### WHAT YOU HAVE TO DO
Restate the full set of records exactly, word for word.

··········

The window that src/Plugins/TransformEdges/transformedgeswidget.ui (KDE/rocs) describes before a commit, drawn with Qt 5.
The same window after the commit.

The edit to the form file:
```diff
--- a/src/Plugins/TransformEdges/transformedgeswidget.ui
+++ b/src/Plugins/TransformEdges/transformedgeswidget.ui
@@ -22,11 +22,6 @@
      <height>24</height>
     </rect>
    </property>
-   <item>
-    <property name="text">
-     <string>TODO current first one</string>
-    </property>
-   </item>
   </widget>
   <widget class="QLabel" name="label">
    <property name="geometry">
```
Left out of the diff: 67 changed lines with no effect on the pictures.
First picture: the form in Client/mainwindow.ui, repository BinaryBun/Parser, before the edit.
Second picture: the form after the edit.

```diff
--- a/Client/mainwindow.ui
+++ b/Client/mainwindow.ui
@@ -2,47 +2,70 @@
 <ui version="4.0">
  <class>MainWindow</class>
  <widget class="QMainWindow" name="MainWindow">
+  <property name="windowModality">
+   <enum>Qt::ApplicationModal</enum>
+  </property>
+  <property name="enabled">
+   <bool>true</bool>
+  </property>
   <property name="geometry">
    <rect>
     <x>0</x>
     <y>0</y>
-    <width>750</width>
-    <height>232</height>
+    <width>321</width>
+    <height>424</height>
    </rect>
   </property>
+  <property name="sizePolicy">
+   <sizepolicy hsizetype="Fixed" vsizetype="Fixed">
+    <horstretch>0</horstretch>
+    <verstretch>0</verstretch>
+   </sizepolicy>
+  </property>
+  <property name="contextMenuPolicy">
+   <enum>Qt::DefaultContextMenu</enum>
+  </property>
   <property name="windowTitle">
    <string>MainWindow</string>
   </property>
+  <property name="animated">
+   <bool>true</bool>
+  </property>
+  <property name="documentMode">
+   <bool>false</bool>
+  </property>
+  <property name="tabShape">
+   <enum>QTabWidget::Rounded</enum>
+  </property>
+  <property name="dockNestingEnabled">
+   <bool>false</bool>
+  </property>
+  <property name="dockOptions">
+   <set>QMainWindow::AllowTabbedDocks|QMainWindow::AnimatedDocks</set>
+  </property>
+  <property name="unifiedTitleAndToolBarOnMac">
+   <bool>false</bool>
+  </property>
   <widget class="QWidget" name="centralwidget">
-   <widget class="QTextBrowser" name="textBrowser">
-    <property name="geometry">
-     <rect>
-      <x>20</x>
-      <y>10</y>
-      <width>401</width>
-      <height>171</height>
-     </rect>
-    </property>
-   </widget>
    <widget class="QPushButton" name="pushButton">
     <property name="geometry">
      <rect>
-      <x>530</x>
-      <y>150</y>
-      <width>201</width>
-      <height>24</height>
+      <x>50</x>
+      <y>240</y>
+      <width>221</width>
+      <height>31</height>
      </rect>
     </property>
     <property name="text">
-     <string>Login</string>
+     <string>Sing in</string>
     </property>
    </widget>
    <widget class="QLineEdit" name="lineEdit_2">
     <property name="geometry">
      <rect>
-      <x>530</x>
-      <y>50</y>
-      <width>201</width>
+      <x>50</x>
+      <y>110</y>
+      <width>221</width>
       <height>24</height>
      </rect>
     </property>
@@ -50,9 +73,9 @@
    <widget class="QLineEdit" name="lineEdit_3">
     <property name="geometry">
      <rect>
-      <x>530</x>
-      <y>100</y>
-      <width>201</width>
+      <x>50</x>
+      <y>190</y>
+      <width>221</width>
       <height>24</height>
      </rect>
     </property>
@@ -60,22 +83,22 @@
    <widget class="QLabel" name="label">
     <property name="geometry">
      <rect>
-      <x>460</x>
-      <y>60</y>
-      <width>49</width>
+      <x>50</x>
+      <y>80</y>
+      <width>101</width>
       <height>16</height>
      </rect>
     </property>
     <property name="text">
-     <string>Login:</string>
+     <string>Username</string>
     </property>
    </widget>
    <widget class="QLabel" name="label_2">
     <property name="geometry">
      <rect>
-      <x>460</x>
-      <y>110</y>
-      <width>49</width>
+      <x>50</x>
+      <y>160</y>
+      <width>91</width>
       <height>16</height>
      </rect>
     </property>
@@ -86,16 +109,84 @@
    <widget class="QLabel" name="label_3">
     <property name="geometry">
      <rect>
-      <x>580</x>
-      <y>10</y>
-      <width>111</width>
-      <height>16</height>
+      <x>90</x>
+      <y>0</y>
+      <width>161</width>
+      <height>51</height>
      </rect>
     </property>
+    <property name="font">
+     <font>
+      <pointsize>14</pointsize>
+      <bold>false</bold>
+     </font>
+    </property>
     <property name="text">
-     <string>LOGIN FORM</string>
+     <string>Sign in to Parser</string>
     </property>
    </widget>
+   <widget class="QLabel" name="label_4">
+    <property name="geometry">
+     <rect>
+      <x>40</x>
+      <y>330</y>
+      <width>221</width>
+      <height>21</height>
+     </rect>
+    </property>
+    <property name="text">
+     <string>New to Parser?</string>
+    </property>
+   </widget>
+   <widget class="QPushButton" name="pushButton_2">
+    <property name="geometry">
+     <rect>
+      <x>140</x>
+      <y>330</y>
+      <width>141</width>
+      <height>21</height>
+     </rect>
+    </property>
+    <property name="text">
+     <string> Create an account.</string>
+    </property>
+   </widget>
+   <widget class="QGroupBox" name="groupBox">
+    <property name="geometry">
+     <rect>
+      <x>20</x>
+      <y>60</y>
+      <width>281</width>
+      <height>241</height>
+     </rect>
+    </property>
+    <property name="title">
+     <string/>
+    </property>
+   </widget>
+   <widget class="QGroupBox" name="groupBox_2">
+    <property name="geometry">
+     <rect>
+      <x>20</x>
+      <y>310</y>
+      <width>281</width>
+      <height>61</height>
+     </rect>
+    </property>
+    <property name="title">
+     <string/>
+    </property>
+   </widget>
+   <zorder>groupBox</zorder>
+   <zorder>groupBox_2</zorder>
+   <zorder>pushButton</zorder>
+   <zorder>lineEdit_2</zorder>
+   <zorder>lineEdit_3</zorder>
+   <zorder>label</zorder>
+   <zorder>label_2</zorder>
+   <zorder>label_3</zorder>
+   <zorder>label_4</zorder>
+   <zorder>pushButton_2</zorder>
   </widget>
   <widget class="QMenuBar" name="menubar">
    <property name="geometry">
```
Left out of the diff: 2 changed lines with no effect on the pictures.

··········

### ANSWER TO THE PROBLEM
The window that src/Plugins/TransformEdges/transformedgeswidget.ui (KDE/rocs) describes before a commit, drawn with Qt 5.
The same window after the commit.

The edit to the form file:
```diff
--- a/src/Plugins/TransformEdges/transformedgeswidget.ui
+++ b/src/Plugins/TransformEdges/transformedgeswidget.ui
@@ -22,11 +22,6 @@
      <height>24</height>
     </rect>
    </property>
-   <item>
-    <property name="text">
-     <string>TODO current first one</string>
-    </property>
-   </item>
   </widget>
   <widget class="QLabel" name="label">
    <property name="geometry">
```
Left out of the diff: 67 changed lines with no effect on the pictures.
First picture: the form in Client/mainwindow.ui, repository BinaryBun/Parser, before the edit.
Second picture: the form after the edit.

```diff
--- a/Client/mainwindow.ui
+++ b/Client/mainwindow.ui
@@ -2,47 +2,70 @@
 <ui version="4.0">
  <class>MainWindow</class>
  <widget class="QMainWindow" name="MainWindow">
+  <property name="windowModality">
+   <enum>Qt::ApplicationModal</enum>
+  </property>
+  <property name="enabled">
+   <bool>true</bool>
+  </property>
   <property name="geometry">
    <rect>
     <x>0</x>
     <y>0</y>
-    <width>750</width>
-    <height>232</height>
+    <width>321</width>
+    <height>424</height>
    </rect>
   </property>
+  <property name="sizePolicy">
+   <sizepolicy hsizetype="Fixed" vsizetype="Fixed">
+    <horstretch>0</horstretch>
+    <verstretch>0</verstretch>
+   </sizepolicy>
+  </property>
+  <property name="contextMenuPolicy">
+   <enum>Qt::DefaultContextMenu</enum>
+  </property>
   <property name="windowTitle">
    <string>MainWindow</string>
   </property>
+  <property name="animated">
+   <bool>true</bool>
+  </property>
+  <property name="documentMode">
+   <bool>false</bool>
+  </property>
+  <property name="tabShape">
+   <enum>QTabWidget::Rounded</enum>
+  </property>
+  <property name="dockNestingEnabled">
+   <bool>false</bool>
+  </property>
+  <property name="dockOptions">
+   <set>QMainWindow::AllowTabbedDocks|QMainWindow::AnimatedDocks</set>
+  </property>
+  <property name="unifiedTitleAndToolBarOnMac">
+   <bool>false</bool>
+  </property>
   <widget class="QWidget" name="centralwidget">
-   <widget class="QTextBrowser" name="textBrowser">
-    <property name="geometry">
-     <rect>
-      <x>20</x>
-      <y>10</y>
-      <width>401</width>
-      <height>171</height>
-     </rect>
-    </property>
-   </widget>
    <widget class="QPushButton" name="pushButton">
     <property name="geometry">
      <rect>
-      <x>530</x>
-      <y>150</y>
-      <width>201</width>
-      <height>24</height>
+      <x>50</x>
+      <y>240</y>
+      <width>221</width>
+      <height>31</height>
      </rect>
     </property>
     <property name="text">
-     <string>Login</string>
+     <string>Sing in</string>
     </property>
    </widget>
    <widget class="QLineEdit" name="lineEdit_2">
     <property name="geometry">
      <rect>
-      <x>530</x>
-      <y>50</y>
-      <width>201</width>
+      <x>50</x>
+      <y>110</y>
+      <width>221</width>
       <height>24</height>
      </rect>
     </property>
@@ -50,9 +73,9 @@
    <widget class="QLineEdit" name="lineEdit_3">
     <property name="geometry">
      <rect>
-      <x>530</x>
-      <y>100</y>
-      <width>201</width>
+      <x>50</x>
+      <y>190</y>
+      <width>221</width>
       <height>24</height>
      </rect>
     </property>
@@ -60,22 +83,22 @@
    <widget class="QLabel" name="label">
     <property name="geometry">
      <rect>
-      <x>460</x>
-      <y>60</y>
-      <width>49</width>
+      <x>50</x>
+      <y>80</y>
+      <width>101</width>
       <height>16</height>
      </rect>
     </property>
     <property name="text">
-     <string>Login:</string>
+     <string>Username</string>
     </property>
    </widget>
    <widget class="QLabel" name="label_2">
     <property name="geometry">
      <rect>
-      <x>460</x>
-      <y>110</y>
-      <width>49</width>
+      <x>50</x>
+      <y>160</y>
+      <width>91</width>
       <height>16</height>
      </rect>
     </property>
@@ -86,16 +109,84 @@
    <widget class="QLabel" name="label_3">
     <property name="geometry">
      <rect>
-      <x>580</x>
-      <y>10</y>
-      <width>111</width>
-      <height>16</height>
+      <x>90</x>
+      <y>0</y>
+      <width>161</width>
+      <height>51</height>
      </rect>
     </property>
+    <property name="font">
+     <font>
+      <pointsize>14</pointsize>
+      <bold>false</bold>
+     </font>
+    </property>
     <property name="text">
-     <string>LOGIN FORM</string>
+     <string>Sign in to Parser</string>
     </property>
    </widget>
+   <widget class="QLabel" name="label_4">
+    <property name="geometry">
+     <rect>
+      <x>40</x>
+      <y>330</y>
+      <width>221</width>
+      <height>21</height>
+     </rect>
+    </property>
+    <property name="text">
+     <string>New to Parser?</string>
+    </property>
+   </widget>
+   <widget class="QPushButton" name="pushButton_2">
+    <property name="geometry">
+     <rect>
+      <x>140</x>
+      <y>330</y>
+      <width>141</width>
+      <height>21</height>
+     </rect>
+    </property>
+    <property name="text">
+     <string> Create an account.</string>
+    </property>
+   </widget>
+   <widget class="QGroupBox" name="groupBox">
+    <property name="geometry">
+     <rect>
+      <x>20</x>
+      <y>60</y>
+      <width>281</width>
+      <height>241</height>
+     </rect>
+    </property>
+    <property name="title">
+     <string/>
+    </property>
+   </widget>
+   <widget class="QGroupBox" name="groupBox_2">
+    <property name="geometry">
+     <rect>
+      <x>20</x>
+      <y>310</y>
+      <width>281</width>
+      <height>61</height>
+     </rect>
+    </property>
+    <property name="title">
+     <string/>
+    </property>
+   </widget>
+   <zorder>groupBox</zorder>
+   <zorder>groupBox_2</zorder>
+   <zorder>pushButton</zorder>
+   <zorder>lineEdit_2</zorder>
+   <zorder>lineEdit_3</zorder>
+   <zorder>label</zorder>
+   <zorder>label_2</zorder>
+   <zorder>label_3</zorder>
+   <zorder>label_4</zorder>
+   <zorder>pushButton_2</zorder>
   </widget>
   <widget class="QMenuBar" name="menubar">
    <property name="geometry">
```
Left out of the diff: 2 changed lines with no effect on the pictures.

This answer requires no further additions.